Troika Dialog Moscow Forum: Cyberspace and leadership
In the first of a series of blogs from the Troika Dialog Investment Forum in Moscow, the impact of social networks on Russia’s political outlook is discussed.
Easier and cheaper communication via social networks has facilitated the rapid spread of protest movements, but the underlying cause of unrest is a failure of expectations and a loss of hope, especially among young people, the conference heard.
Fixing that problem will take many years and will for a long time sustain the uncertainty that has affected global markets. Harsh clampdowns will not solve or even contain the problem: the genie is now out of the bottle. That “genie” is the fact that young people everywhere have grown up in a world that created unrealistic expectations of lifestyle and wealth.
There are now significant levels of young unemployed who do not have the skill sets required to work in a global economy. Governments have to refocus on education and skill creation to help boost long-term economic growth. Panelists at the Forum agreed this may take decades to achieve and in the meantime, social pressures will remain and hamper economic growth.
Panelists also highlighted the lack of global political leadership. All countries appear to be floundering in terms of policy response. One of the major problems political leaders need to address is the widespread perception among populations of inequality and lack of fairness in the world. All agreed this is a major issue that will not be addressed without job creation.
Discussion also covered the role of state capitalism, and concluded this defunct strategy has been totally discredited. Countries such as Russia need major structural reforms to attract more foreign investment. The usual pattern in resource-rich countries where the few “steal” from the many, or the country borrows from its future, is no longer acceptable. Russia at least needs to attract foreign investment and improve its business environment.
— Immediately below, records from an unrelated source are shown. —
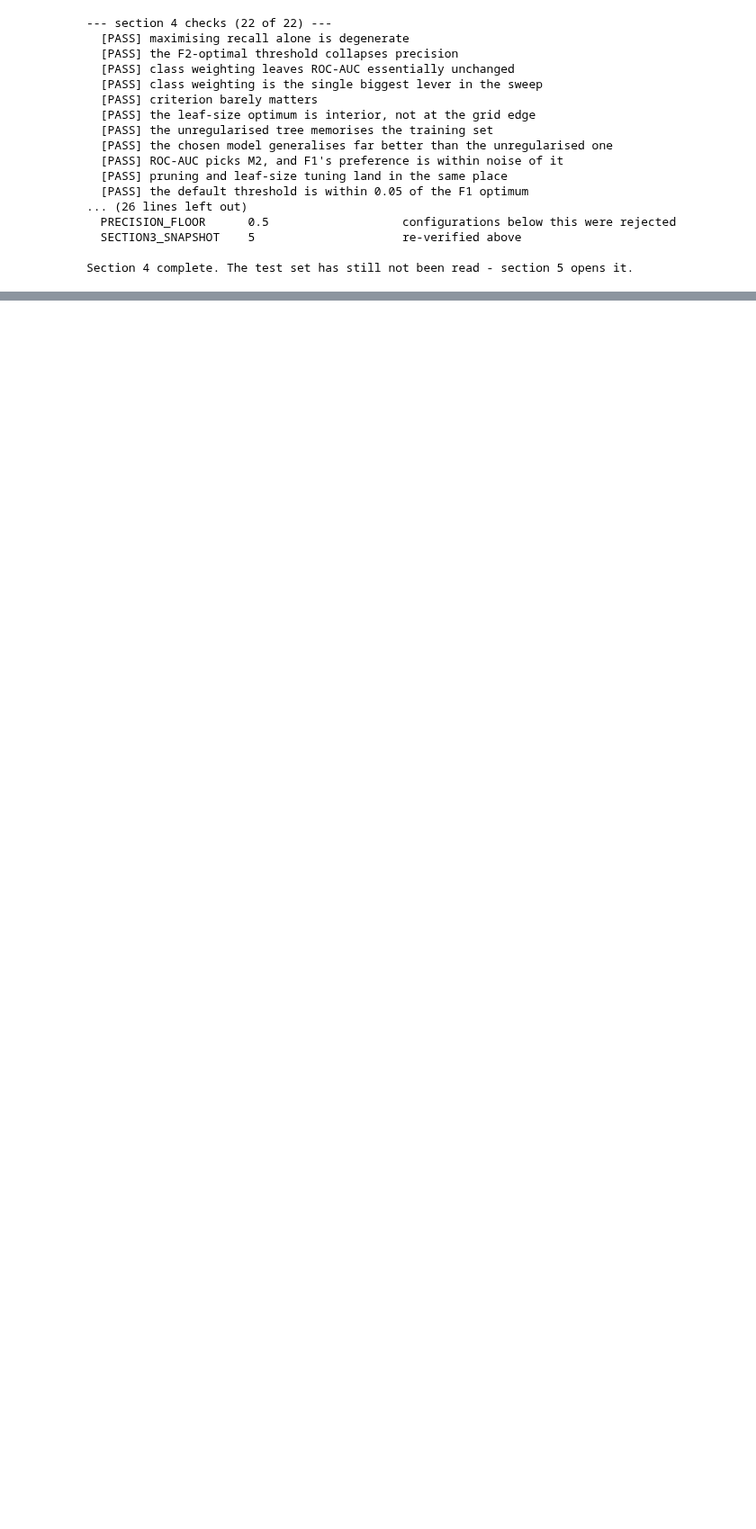
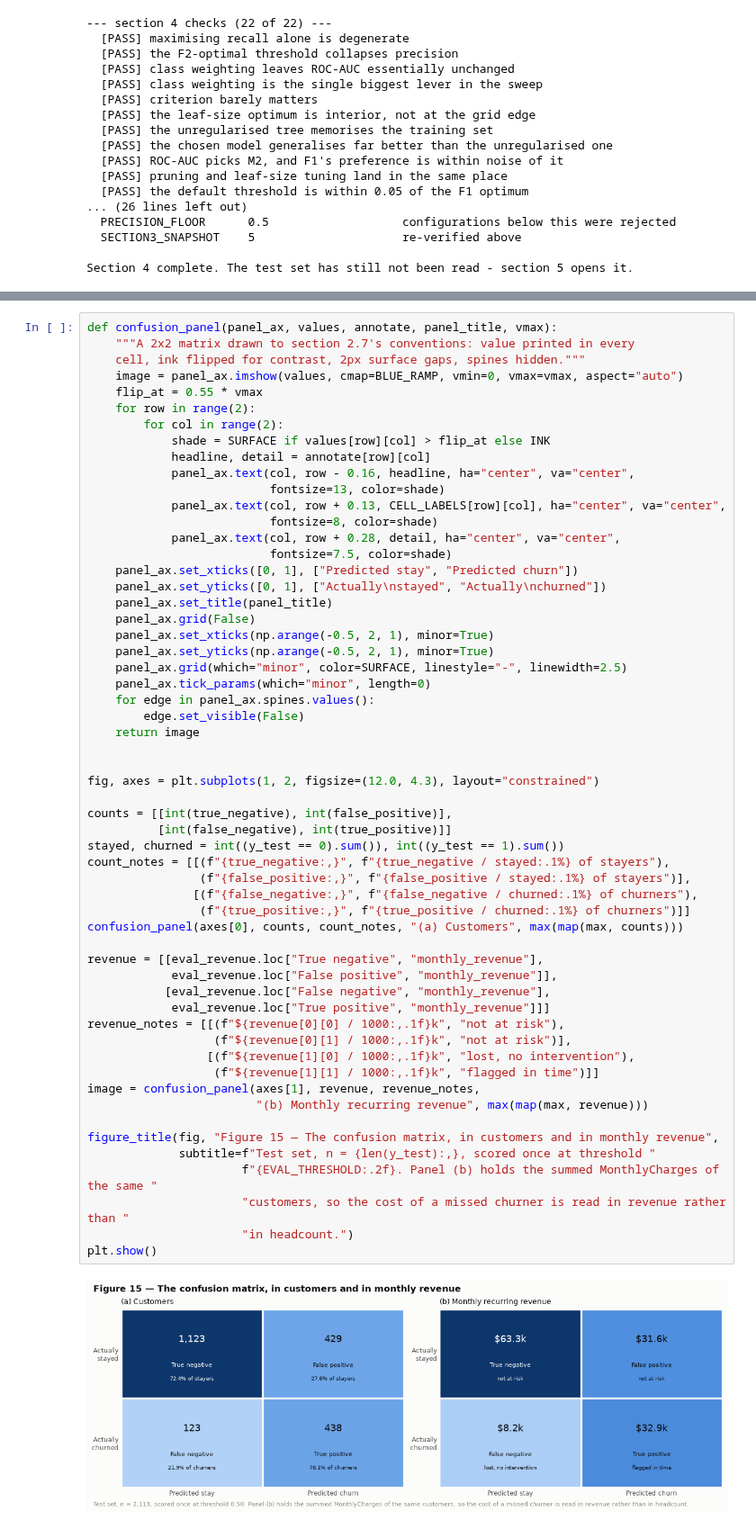
Before and after one commit to MyExpWithCode/customer_churn_project, a Jupyter notebook: notebook/churn_analysis.ipynb, the cells around one changed output, grey strips where cells are left out. Shown at 90% size. Saved outputs shown, nothing was run; the diff lists cells and outputs as text; blank space fills up the shorter version.

```diff
--- a/notebook/churn_analysis.ipynb
+++ b/notebook/churn_analysis.ipynb
@@ -4535,0 +4774,59 @@ Section 4 complete. The test set has still not been read - section 5 opens it.
+# %%
+def confusion_panel(panel_ax, values, annotate, panel_title, vmax):
+    """A 2x2 matrix drawn to section 2.7's conventions: value printed in every
+    cell, ink flipped for contrast, 2px surface gaps, spines hidden."""
+    image = panel_ax.imshow(values, cmap=BLUE_RAMP, vmin=0, vmax=vmax, aspect="auto")
+    flip_at = 0.55 * vmax
+    for row in range(2):
+        for col in range(2):
+            shade = SURFACE if values[row][col] > flip_at else INK
+            headline, detail = annotate[row][col]
+            panel_ax.text(col, row - 0.16, headline, ha="center", va="center",
+                          fontsize=13, color=shade)
+            panel_ax.text(col, row + 0.13, CELL_LABELS[row][col], ha="center", va="center",
+                          fontsize=8, color=shade)
+            panel_ax.text(col, row + 0.28, detail, ha="center", va="center",
+                          fontsize=7.5, color=shade)
+    panel_ax.set_xticks([0, 1], ["Predicted stay", "Predicted churn"])
+    panel_ax.set_yticks([0, 1], ["Actually\nstayed", "Actually\nchurned"])
+    panel_ax.set_title(panel_title)
+    panel_ax.grid(False)
+    panel_ax.set_xticks(np.arange(-0.5, 2, 1), minor=True)
+    panel_ax.set_yticks(np.arange(-0.5, 2, 1), minor=True)
+    panel_ax.grid(which="minor", color=SURFACE, linestyle="-", linewidth=2.5)
+    panel_ax.tick_params(which="minor", length=0)
+    for edge in panel_ax.spines.values():
+        edge.set_visible(False)
+    return image
+
+
+fig, axes = plt.subplots(1, 2, figsize=(12.0, 4.3), layout="constrained")
+
+counts = [[int(true_negative), int(false_positive)],
+          [int(false_negative), int(true_positive)]]
+stayed, churned = int((y_test == 0).sum()), int((y_test == 1).sum())
+count_notes = [[(f"{true_negative:,}", f"{true_negative / stayed:.1%} of stayers"),
+                (f"{false_positive:,}", f"{false_positive / stayed:.1%} of stayers")],
+               [(f"{false_negative:,}", f"{false_negative / churned:.1%} of churners"),
+                (f"{true_positive:,}", f"{true_positive / churned:.1%} of churners")]]
+confusion_panel(axes[0], counts, count_notes, "(a) Customers", max(map(max, counts)))
+
+revenue = [[eval_revenue.loc["True negative", "monthly_revenue"],
+            eval_revenue.loc["False positive", "monthly_revenue"]],
+           [eval_revenue.loc["False negative", "monthly_revenue"],
+            eval_revenue.loc["True positive", "monthly_revenue"]]]
+revenue_notes = [[(f"${revenue[0][0] / 1000:,.1f}k", "not at risk"),
+                  (f"${revenue[0][1] / 1000:,.1f}k", "not at risk")],
+                 [(f"${revenue[1][0] / 1000:,.1f}k", "lost, no intervention"),
+                  (f"${revenue[1][1] / 1000:,.1f}k", "flagged in time")]]
+image = confusion_panel(axes[1], revenue, revenue_notes,
+                        "(b) Monthly recurring revenue", max(map(max, revenue)))
+
+figure_title(fig, "Figure 15 — The confusion matrix, in customers and in monthly revenue",
+             subtitle=f"Test set, n = {len(y_test):,}, scored once at threshold "
+                      f"{EVAL_THRESHOLD:.2f}. Panel (b) holds the summed MonthlyCharges of the same "
+                      "customers, so the cost of a missed churner is read in revenue rather than "
+                      "in headcount.")
+plt.show()
+# %% [output]
+[figure, added]
```
Also changed, not shown: parts of 20 cells of this notebook, 1 other file.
Delegates were asked to identity where they thought instability might occur over the next two years. The result was Europe 53.7%, Russia 18.6%, China 14.1%, US 9% and India 5%. However, some believed Europe has a bedrock of both democracy and wealth which will sustain its social fabric, and China is more likely to experience instability because autocracies eventually become unsustainable as the middle class grows and becomes more demanding.